I have always felt uncomfortable with my name – Nelly.
It doesn’t quite roll off the tongue, it’s hard to understand over the phone, it’s almost always misspelled (is that with a Y or IE?) and people often think I am an 80-year-old white grandmother. And don’t even get me started on “Little House on the Prairie.”
How did a Korean girl get this name, you ask?
Oddly enough, it has an Olympic connection. My parents were inspired by Nellie Kim, the Korean-Russian gymnast who won gold medals in the 1970s. She won three gold medals during the 1976 Summer Games, the year I became Nelly. Apparently, I was a rather clumsy child. They hoped that giving me the name of a super-athlete would help me stay on my feet better.
Things turned around in 2000, when the rapper Nelly (Cornell Hayes Jr.) hit the charts. Suddenly, my name was cool and festive. “Hi, I’m Nelly. You know, like the rapper.” I could even buy ready-made personalized jewelry, T-shirts and boy shorts. Another Nelly became a hit around that time — the Canadian singer Nelly Furtado, who, incidentally, was also named after the Soviet gymnast.
Still, I wished my name was short for something cool, like Cornell. Or even Penelope. I briefly considered legally changing my name, to something more contemporary. Casey was a top contender, and I even experimented using this name with new acquaintances.
So, what’s in a name? A rose by any other name… and all that, but I now believe there is a lot in a name.

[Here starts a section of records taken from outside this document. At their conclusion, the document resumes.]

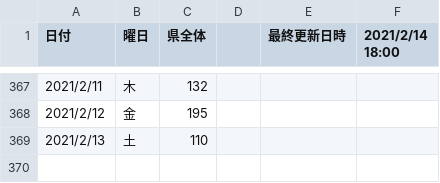
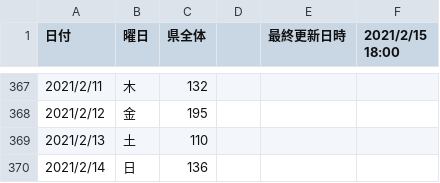
Before and after one commit to code4sabae/opendatagojp, a CSV file: csv/gunma-ken/advice-cases.csv, drawn as a sheet; only a part is shown, gaps mark what is left out; the diff names each change by its address in the sheet, - before the commit and + after, or states it on an @@ line.

```diff
--- a/csv/gunma-ken/advice-cases.csv
+++ b/csv/gunma-ken/advice-cases.csv
-F1: 2021/2/14 18:00
+F1: 2021/2/15 18:00
+row 370: 2021/2/14 | 日 | 136
```
Also changed, not shown: csv/gunma-ken/patients.csv, csv/mhlw/test-cases.csv, 9 other files.
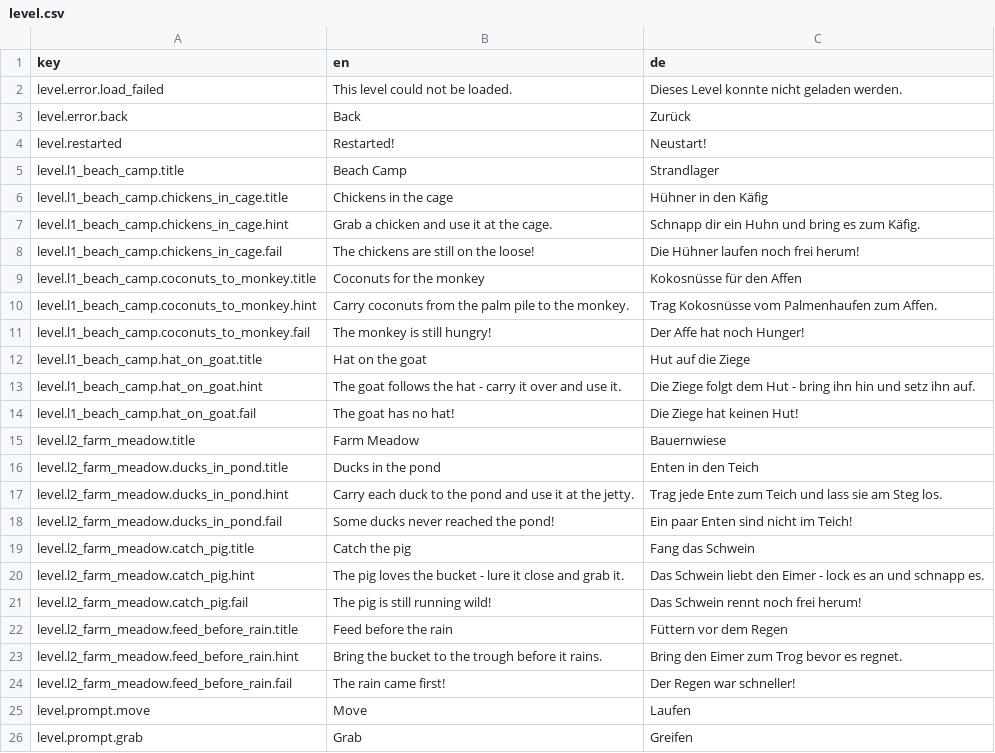
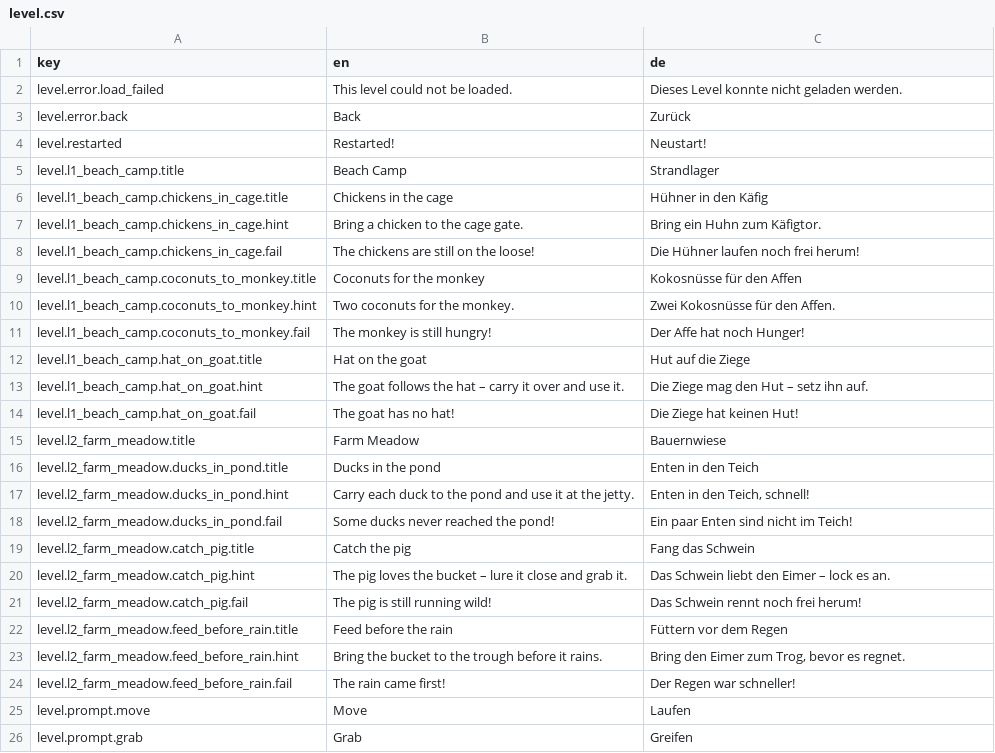
Before and after one commit to castigaro/terralons_funny_isle, a CSV file: i18n/level.csv, drawn as a sheet; only a part is shown.

```diff
--- a/i18n/level.csv
+++ b/i18n/level.csv
@@ -6,9 +6,9 @@ level.l1_beach_camp.title,Beach Camp,Strandlager
 level.l1_beach_camp.chickens_in_cage.title,Chickens in the cage,Hühner in den Käfig
-level.l1_beach_camp.chickens_in_cage.hint,Grab a chicken and use it at the cage.,Schnapp dir ein Huhn und bring es zum Käfig.
+level.l1_beach_camp.chickens_in_cage.hint,Bring a chicken to the cage gate.,Bring ein Huhn zum Käfigtor.
 level.l1_beach_camp.chickens_in_cage.fail,The chickens are still on the loose!,Die Hühner laufen noch frei herum!
 level.l1_beach_camp.coconuts_to_monkey.title,Coconuts for the monkey,Kokosnüsse für den Affen
-level.l1_beach_camp.coconuts_to_monkey.hint,Carry coconuts from the palm pile to the monkey.,Trag Kokosnüsse vom Palmenhaufen zum Affen.
+level.l1_beach_camp.coconuts_to_monkey.hint,Two coconuts for the monkey.,Zwei Kokosnüsse für den Affen.
 level.l1_beach_camp.coconuts_to_monkey.fail,The monkey is still hungry!,Der Affe hat noch Hunger!
 level.l1_beach_camp.hat_on_goat.title,Hat on the goat,Hut auf die Ziege
-level.l1_beach_camp.hat_on_goat.hint,The goat follows the hat - carry it over and use it.,Die Ziege folgt dem Hut - bring ihn hin und setz ihn auf.
+level.l1_beach_camp.hat_on_goat.hint,The goat follows the hat – carry it over and use it.,Die Ziege mag den Hut – setz ihn auf.
 level.l1_beach_camp.hat_on_goat.fail,The goat has no hat!,Die Ziege hat keinen Hut!
@@ -16,9 +16,9 @@ level.l2_farm_meadow.title,Farm Meadow,Bauernwiese
 level.l2_farm_meadow.ducks_in_pond.title,Ducks in the pond,Enten in den Teich
-level.l2_farm_meadow.ducks_in_pond.hint,Carry each duck to the pond and use it at the jetty.,Trag jede Ente zum Teich und lass sie am Steg los.
+level.l2_farm_meadow.ducks_in_pond.hint,Carry each duck to the pond and use it at the jetty.,"Enten in den Teich, schnell!"
 level.l2_farm_meadow.ducks_in_pond.fail,Some ducks never reached the pond!,Ein paar Enten sind nicht im Teich!
 level.l2_farm_meadow.catch_pig.title,Catch the pig,Fang das Schwein
-level.l2_farm_meadow.catch_pig.hint,The pig loves the bucket - lure it close and grab it.,Das Schwein liebt den Eimer - lock es an und schnapp es.
+level.l2_farm_meadow.catch_pig.hint,The pig loves the bucket – lure it close and grab it.,Das Schwein liebt den Eimer – lock es an.
 level.l2_farm_meadow.catch_pig.fail,The pig is still running wild!,Das Schwein rennt noch frei herum!
 level.l2_farm_meadow.feed_before_rain.title,Feed before the rain,Füttern vor dem Regen
-level.l2_farm_meadow.feed_before_rain.hint,Bring the bucket to the trough before it rains.,Bring den Eimer zum Trog bevor es regnet.
+level.l2_farm_meadow.feed_before_rain.hint,Bring the bucket to the trough before it rains.,"Bring den Eimer zum Trog, bevor es regnet."
 level.l2_farm_meadow.feed_before_rain.fail,The rain came first!,Der Regen war schneller!
```
Also changed, not shown: 24 other files.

If one is uncomfortable in one’s name, one is uncomfortable in oneself.
So when it came time to name my son, my focus was on ease and comfort. Ben – a very solid citizen type of name, I mean, who wouldn’t want to be friends with a Ben? It’s also easy to pronounce in any language. Which is good, because Ben is already living a multi-cultural life – enrolled at Korean preschool, living in China and making Chinese friends. I’m glad he doesn’t have to deal with misspellings or mispronunciations, wherever he goes.

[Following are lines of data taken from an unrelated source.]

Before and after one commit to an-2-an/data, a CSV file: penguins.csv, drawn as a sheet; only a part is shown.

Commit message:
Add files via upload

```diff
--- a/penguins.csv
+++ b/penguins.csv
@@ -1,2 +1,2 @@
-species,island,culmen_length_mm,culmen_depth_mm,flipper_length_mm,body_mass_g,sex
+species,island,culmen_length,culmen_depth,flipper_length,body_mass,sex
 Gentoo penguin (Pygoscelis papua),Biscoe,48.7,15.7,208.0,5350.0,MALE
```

Perhaps I will go back to using my birth name, Kyungnim. Difficulties living with that name, even in Korea, well, that’s a whole another story.